The level of detail and finish on show in some work is encouraging to see, as is the thought and attention given to how the work is displayed. It’s always good to see the final degree show pieces on display but part of the fascination comes in meeting and speaking to the makers.
Chatting to them reveals the thought behind their pieces, how they have taken a concept and developed it into a body of work. It’s interesting to see how their work has developed and the different directions they have taken, which is sometimes due the challenges they have faced and have had to overcome. It also gives you a glimpse of the skills and qualities required to be a maker. It’s intriguing to hear and see where each take their inspiration from, whether that be from landscapes, electronics or vanity to name but a few.
The care and skill that has gone into some of the pieces is evident. Kellie Theresa Leighton, Precious Metal Bursary Award winner for Jewellery and Silversmithing, is certainly one to watch. Her intricate piercing of 2-D silver to give it a 3-D surface shows the typographical map contour lines. Nicola Reid’s vanity range is fun and unusual; she uses materials such as powder compacts and suspender belts to form her jewellery pieces. Anne Sutherland took time out to find the raw material and spent endless hours panning for gold, some small flakes of which she has used in one of her pieces. It was great to see Alison Bond’s interactive, innovative and fun textile pieces, especially her ‘Talk to Me’ dress which responds to sound through rows of flashing lights.
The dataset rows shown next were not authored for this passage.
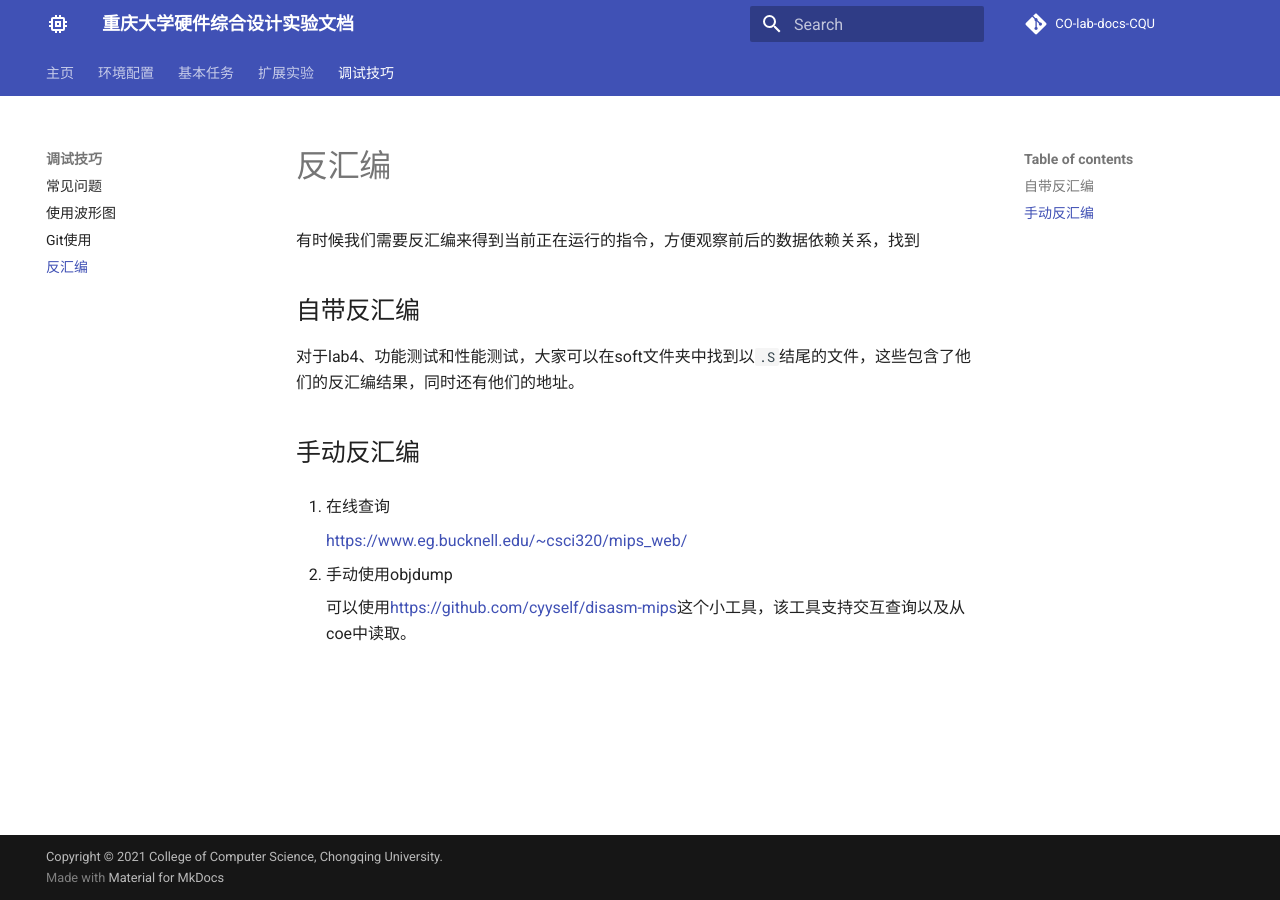
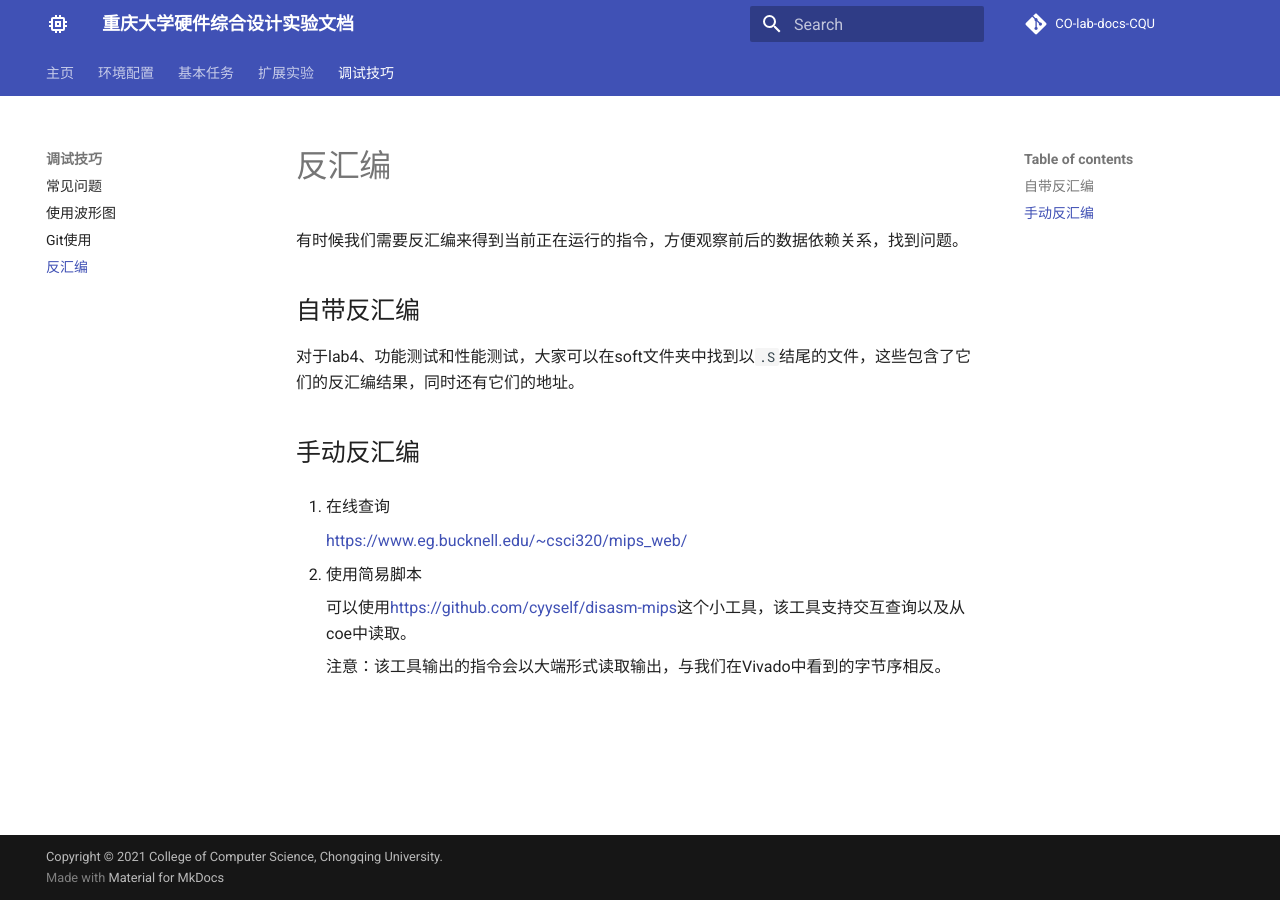
Before and after one commit to CQU-CS-LABs/CO-lab-docs-CQU, an MkDocs documentation site: the page built from docs/tips/disasm.md, in a window 1280 px wide. Built offline with MkDocs 1.6.1 and Material for MkDocs 9.7.7, drawn with Linux system fonts in a browser that asks for light colours; comment, search, counter and statistics services are not loaded.

Commit message:
Update disasm.md

```diff
--- a/docs/tips/disasm.md
+++ b/docs/tips/disasm.md
@@ -1,10 +1,10 @@
 # 反汇编
 
-有时候我们需要反汇编来得到当前正在运行的指令，方便观察前后的数据依赖关系，找到
+有时候我们需要反汇编来得到当前正在运行的指令，方便观察前后的数据依赖关系，找到问题。
 
 ## 自带反汇编
 
-对于lab4、功能测试和性能测试，大家可以在soft文件夹中找到以`.S`结尾的文件，这些包含了他们的反汇编结果，同时还有他们的地址。
+对于lab4、功能测试和性能测试，大家可以在soft文件夹中找到以`.S`结尾的文件，这些包含了它们的反汇编结果，同时还有它们的地址。
 
 ## 手动反汇编
 
@@ -12,6 +12,8 @@
 
     [https://www.eg.bucknell.edu/~csci320/mips_web/](https://www.eg.bucknell.edu/~csci320/mips_web/)
 
-2. 手动使用objdump
+2. 使用简易脚本
 
     可以使用[https://github.com/cyyself/disasm-mips](https://github.com/cyyself/disasm-mips)这个小工具，该工具支持交互查询以及从coe中读取。
+
+    注意：该工具输出的指令会以大端形式读取输出，与我们在Vivado中看到的字节序相反。
```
Chatting to Alison she explains that she had no experience or prior knowledge of this particular type of electronics, however, she managed to teach herself coding and electronic construction to produce her etextiles.
From speaking to the students it’s easy to tell that many of them are keen to develop and hone their skills further and some of them should be watched with anticipation.
View a slideshow of Jo's photographs from the exhibition: